Salary Median (2020)


Projected Job Growth (2019-2029)

+14.1% (faster than the average)

Most Common Level of Education

Bachelor's degree


What Forensic Science Technicians Do

Collect, identify, classify, and analyze physical evidence related to criminal investigations. Perform tests on weapons or substances, such as fiber, hair, and tissue to determine significance to investigation. May testify as expert witnesses on evidence or crime laboratory techniques. May serve as specialists in area of expertise, such as ballistics, fingerprinting, handwriting, or biochemistry.

Other Job Titles Forensic Science Technicians May Have

CSI (Crime Scene Investigator), Crime Laboratory Analyst, Crime Scene Analyst, Crime Scene Technician (Crime Scene Tech), Evidence Technician, Forensic Science Examiner, Forensic Scientist, Forensic Specialist, Latent Fingerprint Examiner, Latent Print Examiner

How Leaders Describe a Typical Day at Work

Forensic Print Specialist III ,

Los Angeles Police Department

There are three aspects to my job: one is analytical, which means I'm in a lab, examining, analyzing, and trying to match prints. Another chunk of my job is working out in the field, analyzing a crime scene and gathering evidence. The third part of my job is the legal side of things, when I'm going to court to testify in a case. On any given day, I could be working in any one, or even all three of these roles. Personally, I prefer the analytical side, but I also enjoy being out in the field.

Forensic Specialist ,

Pasadena Police Department

I arrive and log on with dispatch. No two days are ever the same. I wait for an officer to call over the radio for forensics to either photograph or process a crime scene. Crime scenes are all different as well. Sometimes I only take photos of a victim or vandalism/graffiti. At burglaries, I take photos, dust for prints, collect prints if I find any, and also swab for DNA when available.

Tasks & Responsibilities May Include
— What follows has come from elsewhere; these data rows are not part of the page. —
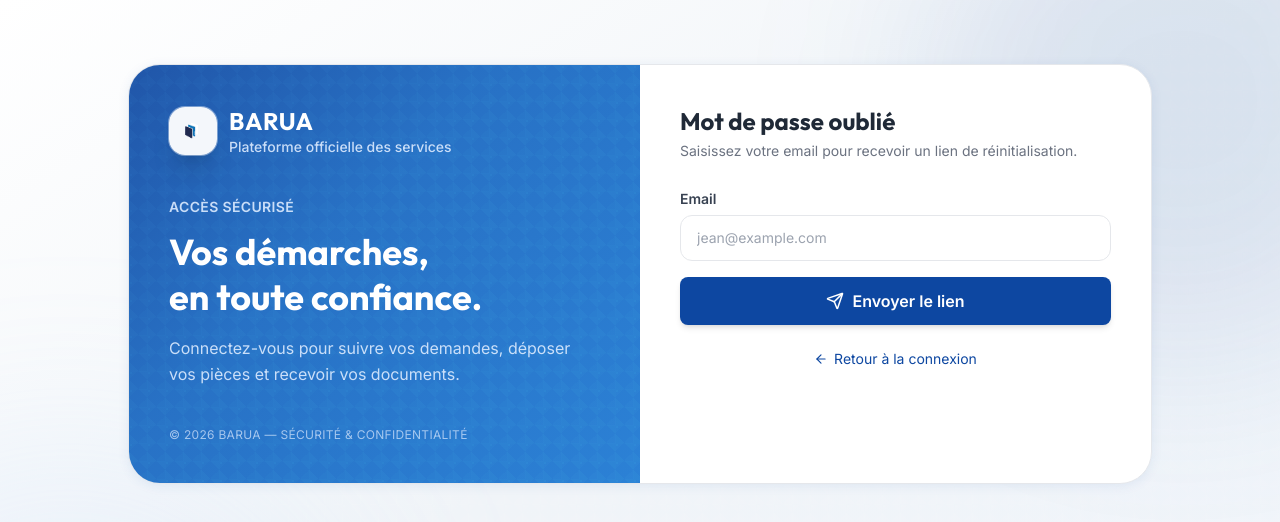
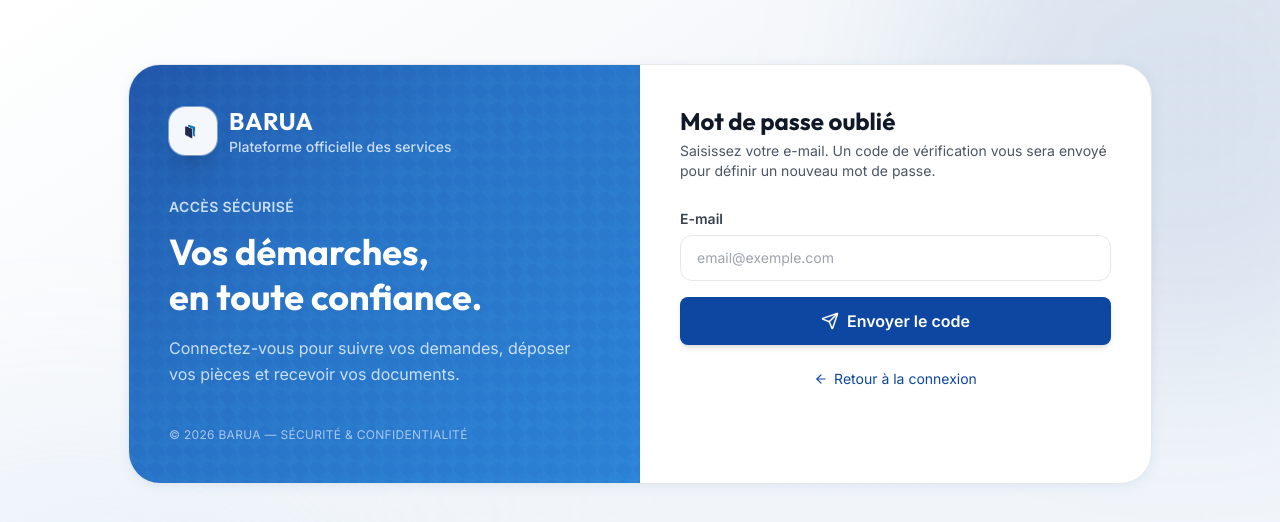
Before and after one commit to EThys/baruaWeb, a Vue app: page /auth/forgot-password in a window 1280 px wide. Shown: the top 522 px of the page. Built offline with nearby package versions, Linux system fonts and the light colour scheme.

Commit message:
feat(auth): forgot password via OTP email

```diff
--- a/src/pages/auth/ForgotPasswordPage.vue
+++ b/src/pages/auth/ForgotPasswordPage.vue
@@ -1,38 +1,65 @@
 <template>
   <div>
-    <h2 class="font-display font-bold text-2xl text-gray-800 mb-1">Mot de passe oublié</h2>
-    <p class="text-gray-500 text-sm mb-7">Saisissez votre email pour recevoir un lien de réinitialisation.</p>
-    <div v-if="!sent">
-      <form @submit.prevent="handleSend" class="space-y-4">
+    <h2 class="font-display font-bold text-2xl text-gray-900 mb-1">Mot de passe oublié</h2>
+    <p class="text-gray-600 text-sm mb-7">
+      Saisissez votre e-mail. Un code de vérification vous sera envoyé pour définir un nouveau mot de passe.
+    </p>
+
+    <form v-if="!sent" @submit.prevent="handleSend" class="space-y-4">
       <div>
-          <label class="form-label">Email</label>
-          <input v-model="email" type="email" required placeholder="jean@example.com" class="form-field" />
+        <label class="form-label">E-mail</label>
+        <input v-model="email" type="email" required placeholder="email@exemple.com" class="form-field" />
       </div>
+      <p v-if="error" class="text-xs text-red-500">{{ error }}</p>
       <button type="submit" class="btn-primary w-full btn-lg" :disabled="loading">
         <Loader2 v-if="loading" :size="18" class="animate-spin" />
         <Send v-else :size="18" />
-          {{ loading ? 'Envoi…' : 'Envoyer le lien' }}
+        {{ loading ? 'Envoi…' : 'Envoyer le code' }}
       </button>
     </form>
+
+    <div v-else class="text-center py-4">
+      <CheckCircle :size="48" class="text-green-500 mx-auto mb-3" />
+      <p class="font-semibold text-gray-800">Code envoyé</p>
+      <p class="text-sm text-gray-500 mt-1">Consultez votre boîte mail et continuez la réinitialisation.</p>
+      <RouterLink
+        :to="{ name: 'reset-password', query: { email } }"
+        class="btn-primary w-full mt-6 inline-flex justify-center"
+      >
+        Saisir le code
+      </RouterLink>
     </div>
-    <div v-else class="text-center py-6">
-      <CheckCircle :size="48" class="text-green-500 mx-auto mb-3" />
-      <p class="font-semibold text-gray-800">Email envoyé !</p>
-      <p class="text-sm text-gray-500 mt-1">Vérifiez votre boîte de réception et cliquez sur le lien.</p>
-    </div>
+
     <RouterLink to="/auth/login" class="mt-6 flex items-center justify-center gap-1.5 text-sm text-brand hover:underline">
       <ArrowLeft :size="14" /> Retour à la connexion
     </RouterLink>
   </div>
 </template>
+
 <script setup lang="ts">
 import { ref } from 'vue'
 import { RouterLink } from 'vue-router'
 import { ArrowLeft, CheckCircle, Loader2, Send } from 'lucide-vue-next'
-const email = ref(''); const loading = ref(false); const sent = ref(false)
+import { useVerificationStore } from '@/stores/verification'
+
+const verification = useVerificationStore()
+
+const email = ref('')
+const loading = ref(false)
+const sent = ref(false)
+const error = ref('')
+
 async function handleSend() {
+  error.value = ''
   loading.value = true
-  await new Promise(r => setTimeout(r, 1500))
-  loading.value = false; sent.value = true
+  try {
+    verification.setIdentifier(email.value)
+    await verification.sendCode()
+    sent.value = true
+  } catch {
+    error.value = verification.error ?? 'Impossible d’envoyer le code.'
+  } finally {
+    loading.value = false
+  }
 }
 </script>
```
Lines whose indentation alone changed are shown as unchanged.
  • Keep records and prepare reports detailing findings, investigative methods, and laboratory techniques.
  • Collect evidence from crime scenes, storing it in conditions that preserve its integrity.
  • Testify in court about investigative or analytical methods or findings.
  • Use photographic or video equipment to document evidence or crime scenes.
  • Visit morgues, examine scenes of crimes, or contact other sources to obtain evidence or information to be used in investigations.

This page includes information from theO*NET 26.1 Databaseby the U.S. Department of Labor, Employment and Training Administration (USDOL/ETA). Used under theCC BY 4.0license. O*NET® is a trademark of USDOL/ETA.